Willis sat on a stool in front of his corner locker, getting his things in order, pulling apart a pack of blue stirrups. The emptiness there only amplified his voice. He talked loud and fast, laughing at the punch lines to his stories.

Listening to the stream of consciousness was like watching the funky left-handed delivery that once made Willis one of the most exciting players in baseball, the National League’s Rookie of the Year in 2003 and a World Series champion with the Marlins.

After a stunning rise and a mysterious fall, Willis is back in minor-league camp with the Cubs. The kid out of Encinal High School in Alameda, Calif., an eighth-round pick in the 2000 draft, thought of his wife and three daughters and snapped his fingers.

“It’s gone like that,” Willis said. “We laugh about it now, like I’m actually in the same locker room as I was when I was 18, 19 years old. That’s a really cool feeling.

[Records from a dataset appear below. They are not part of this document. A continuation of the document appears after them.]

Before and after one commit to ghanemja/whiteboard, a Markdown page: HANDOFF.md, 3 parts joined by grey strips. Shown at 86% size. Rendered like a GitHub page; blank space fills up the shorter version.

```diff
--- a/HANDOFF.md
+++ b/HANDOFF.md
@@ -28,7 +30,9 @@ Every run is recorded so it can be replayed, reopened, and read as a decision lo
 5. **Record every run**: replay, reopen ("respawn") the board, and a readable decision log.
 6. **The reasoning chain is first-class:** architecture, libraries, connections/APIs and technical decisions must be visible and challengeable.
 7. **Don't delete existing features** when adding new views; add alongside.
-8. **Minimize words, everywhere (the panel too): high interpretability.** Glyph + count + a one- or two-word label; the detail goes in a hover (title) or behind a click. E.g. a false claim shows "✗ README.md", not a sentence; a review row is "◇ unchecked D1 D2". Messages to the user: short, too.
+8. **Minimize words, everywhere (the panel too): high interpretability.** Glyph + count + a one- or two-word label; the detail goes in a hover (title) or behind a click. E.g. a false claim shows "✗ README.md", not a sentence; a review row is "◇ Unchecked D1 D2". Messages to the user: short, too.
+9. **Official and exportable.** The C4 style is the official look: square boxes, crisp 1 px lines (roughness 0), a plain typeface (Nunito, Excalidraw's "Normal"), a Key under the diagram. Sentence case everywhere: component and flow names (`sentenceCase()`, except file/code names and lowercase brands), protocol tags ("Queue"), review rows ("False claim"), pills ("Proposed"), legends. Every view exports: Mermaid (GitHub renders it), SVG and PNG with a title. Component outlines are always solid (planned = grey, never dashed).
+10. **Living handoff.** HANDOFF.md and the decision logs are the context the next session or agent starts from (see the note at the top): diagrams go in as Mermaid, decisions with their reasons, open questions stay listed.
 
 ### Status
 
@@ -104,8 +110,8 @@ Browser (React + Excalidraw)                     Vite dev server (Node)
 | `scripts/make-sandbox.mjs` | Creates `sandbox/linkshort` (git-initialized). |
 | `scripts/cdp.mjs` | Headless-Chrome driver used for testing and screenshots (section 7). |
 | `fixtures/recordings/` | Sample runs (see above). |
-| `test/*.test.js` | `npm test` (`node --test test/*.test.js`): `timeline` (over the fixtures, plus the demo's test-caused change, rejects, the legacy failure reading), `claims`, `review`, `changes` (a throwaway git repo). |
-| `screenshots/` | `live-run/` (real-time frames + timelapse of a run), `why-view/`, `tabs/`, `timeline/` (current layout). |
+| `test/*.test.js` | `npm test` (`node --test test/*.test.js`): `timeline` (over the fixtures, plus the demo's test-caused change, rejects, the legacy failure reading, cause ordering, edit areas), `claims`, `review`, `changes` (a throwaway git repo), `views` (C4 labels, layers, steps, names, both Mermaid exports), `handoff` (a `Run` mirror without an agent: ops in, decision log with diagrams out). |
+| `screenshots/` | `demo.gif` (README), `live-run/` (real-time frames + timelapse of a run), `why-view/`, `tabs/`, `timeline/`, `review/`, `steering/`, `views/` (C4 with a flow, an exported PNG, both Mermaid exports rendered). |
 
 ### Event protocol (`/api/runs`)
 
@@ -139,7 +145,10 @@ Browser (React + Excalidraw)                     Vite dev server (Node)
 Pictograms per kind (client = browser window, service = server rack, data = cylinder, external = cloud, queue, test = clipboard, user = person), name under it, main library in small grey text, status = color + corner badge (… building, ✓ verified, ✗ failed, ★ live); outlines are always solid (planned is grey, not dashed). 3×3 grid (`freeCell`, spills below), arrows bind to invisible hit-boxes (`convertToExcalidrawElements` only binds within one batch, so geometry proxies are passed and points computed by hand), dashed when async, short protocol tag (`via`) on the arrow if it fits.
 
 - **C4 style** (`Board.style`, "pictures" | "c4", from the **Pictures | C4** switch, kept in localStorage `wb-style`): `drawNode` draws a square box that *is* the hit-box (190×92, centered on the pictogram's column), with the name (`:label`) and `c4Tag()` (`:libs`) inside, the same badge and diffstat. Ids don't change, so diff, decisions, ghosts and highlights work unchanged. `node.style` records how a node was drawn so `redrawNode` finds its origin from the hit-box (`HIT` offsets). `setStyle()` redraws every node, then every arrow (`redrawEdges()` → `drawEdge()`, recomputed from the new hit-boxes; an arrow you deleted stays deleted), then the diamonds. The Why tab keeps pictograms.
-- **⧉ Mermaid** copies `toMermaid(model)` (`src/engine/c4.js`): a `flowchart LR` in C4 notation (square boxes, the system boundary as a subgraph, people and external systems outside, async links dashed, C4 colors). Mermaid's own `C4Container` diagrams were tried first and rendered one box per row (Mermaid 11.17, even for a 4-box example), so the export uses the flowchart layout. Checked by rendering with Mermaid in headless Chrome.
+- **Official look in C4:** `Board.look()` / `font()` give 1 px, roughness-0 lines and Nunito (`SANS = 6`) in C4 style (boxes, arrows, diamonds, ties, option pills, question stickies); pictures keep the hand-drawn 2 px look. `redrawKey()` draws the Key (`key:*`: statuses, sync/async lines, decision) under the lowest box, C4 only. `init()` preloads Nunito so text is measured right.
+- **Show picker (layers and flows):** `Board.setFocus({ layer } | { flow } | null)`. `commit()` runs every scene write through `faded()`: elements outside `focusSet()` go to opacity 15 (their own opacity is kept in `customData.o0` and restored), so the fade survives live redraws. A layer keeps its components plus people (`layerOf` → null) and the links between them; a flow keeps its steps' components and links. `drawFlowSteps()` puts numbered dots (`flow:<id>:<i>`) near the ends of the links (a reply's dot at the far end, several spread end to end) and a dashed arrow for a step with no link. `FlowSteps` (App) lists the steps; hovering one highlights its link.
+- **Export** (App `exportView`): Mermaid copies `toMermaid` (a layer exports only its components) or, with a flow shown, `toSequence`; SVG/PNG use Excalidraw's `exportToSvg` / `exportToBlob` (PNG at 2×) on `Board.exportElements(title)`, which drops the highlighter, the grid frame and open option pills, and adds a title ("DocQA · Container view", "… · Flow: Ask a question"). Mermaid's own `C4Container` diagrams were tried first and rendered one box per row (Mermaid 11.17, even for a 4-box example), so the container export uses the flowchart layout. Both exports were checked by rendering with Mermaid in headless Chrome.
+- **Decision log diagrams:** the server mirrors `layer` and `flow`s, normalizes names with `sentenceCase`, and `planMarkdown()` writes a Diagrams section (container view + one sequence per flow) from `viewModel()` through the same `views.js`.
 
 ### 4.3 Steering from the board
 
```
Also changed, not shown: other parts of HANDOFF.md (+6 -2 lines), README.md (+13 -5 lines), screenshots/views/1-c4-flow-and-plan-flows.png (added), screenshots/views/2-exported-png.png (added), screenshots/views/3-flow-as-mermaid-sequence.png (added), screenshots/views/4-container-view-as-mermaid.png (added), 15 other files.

Everything comes full circle.

“Me being the quote-unquote ‘31-year-old salty veteran’ is kind of cool.”

The weight room still looks the same to Willis, and so do the fields, which is exactly why the Cubs will be keeping up with the Joneses in their brand-new facility on the Mesa/Scottsdale border next spring.

Who knows whether it was trying to live up to the D-Train hype, or handling the fame and fortune that came with some $40 million in career earnings, according to the salary database at Baseball-Reference.com.

Willis hadn’t pitched above Class-A Boise when the Cubs packaged him in a trade for Matt Clement and Antonio Alfonseca in late March 2002. The next year Willis emerged as an All-Star for a Marlins team that would win The Bartman Game and break hearts on the North Side and all across the country.